There was a clear shift this year where the movie studios curiously didn’t show up. That is why the two biggest, and welcomed, movie surprises were Paramount’s unexpected presentation of a new Interstellar trailer, alongside Christopher Nolan and Matthew McConaughey’s first Comic-Con appearance, and WB showing off footage from George Miller’s Mad Max: Fury Road with Tom Hardy and Chralize Theron. Both look fantastic, and Interstellar has long been my most anticipated movie of 2014. However, neither were the marquee names of Paramount or WB’s presentations (which were Teenage Mutant Ninja Turtles and Batman v. Superman: Dawn of Justice, respectively).

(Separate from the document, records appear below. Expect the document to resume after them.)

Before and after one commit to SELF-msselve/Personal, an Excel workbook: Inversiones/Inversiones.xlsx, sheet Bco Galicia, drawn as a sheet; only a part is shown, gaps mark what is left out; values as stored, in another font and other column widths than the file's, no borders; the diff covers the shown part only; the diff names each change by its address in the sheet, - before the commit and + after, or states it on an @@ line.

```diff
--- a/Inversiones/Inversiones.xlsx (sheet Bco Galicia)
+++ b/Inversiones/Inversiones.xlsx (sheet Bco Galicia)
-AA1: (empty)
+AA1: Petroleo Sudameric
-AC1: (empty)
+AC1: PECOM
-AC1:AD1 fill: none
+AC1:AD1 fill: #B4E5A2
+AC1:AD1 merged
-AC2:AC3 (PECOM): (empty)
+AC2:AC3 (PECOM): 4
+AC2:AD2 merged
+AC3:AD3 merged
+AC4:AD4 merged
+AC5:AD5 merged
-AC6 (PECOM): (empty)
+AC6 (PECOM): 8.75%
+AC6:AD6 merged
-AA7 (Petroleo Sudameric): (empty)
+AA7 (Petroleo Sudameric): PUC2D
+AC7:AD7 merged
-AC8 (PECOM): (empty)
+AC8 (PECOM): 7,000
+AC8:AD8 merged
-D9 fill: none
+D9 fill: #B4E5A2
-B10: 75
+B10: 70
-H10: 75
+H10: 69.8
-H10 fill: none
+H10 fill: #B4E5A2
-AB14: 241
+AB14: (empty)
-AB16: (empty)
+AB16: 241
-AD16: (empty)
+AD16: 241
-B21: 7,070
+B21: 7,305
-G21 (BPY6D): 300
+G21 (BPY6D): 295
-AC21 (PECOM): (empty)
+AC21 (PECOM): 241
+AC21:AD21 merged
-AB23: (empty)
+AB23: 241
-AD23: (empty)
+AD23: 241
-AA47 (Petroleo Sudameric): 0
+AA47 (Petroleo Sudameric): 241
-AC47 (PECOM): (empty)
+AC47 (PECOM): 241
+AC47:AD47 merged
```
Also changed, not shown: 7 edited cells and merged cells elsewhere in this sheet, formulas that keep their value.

Interstellar was such a surprise that Hall H wasn’t filled to capacity by fans who would have otherwise been all too happy to greet Mr. Nolan’s first trip to the San Diego madhouse. Also, neither are “brand friendly” enough to capture geeks’ imagination like superheroes, dinosaurs, and whatever else cosplayers are into on the convention floor these days. With that said, as a longtime Nolan and Miller fan, these were highlights.
But for most Comic-Con goers who arrive dressed as anime, video game, and Star Wars characters, the star attraction probably was the plethora of television shows that announced their imminent arrival, and then delivered casting news, unexpected surprise appearances, and an experience that had even the most battle-hardened surprised by the lines out of the door.
It has often been said that we are currently living in a golden age of television due to the more enriching creative opportunities allotted to the medium by premium cable and budgets that don’t require corporate micromanaging to the umpteenth degree. After this Comic-Con, that golden age might encompass geek culture too. Because with the variety of genre programming that can fill the booths and panels of San Diego Comic-Con alone, for the first time in forever a handful of quarter-billion dollar superhero movies slated for the next two summers showing up to the party looks rather paltry in comparison. Meanwhile, TV is dancing through the night.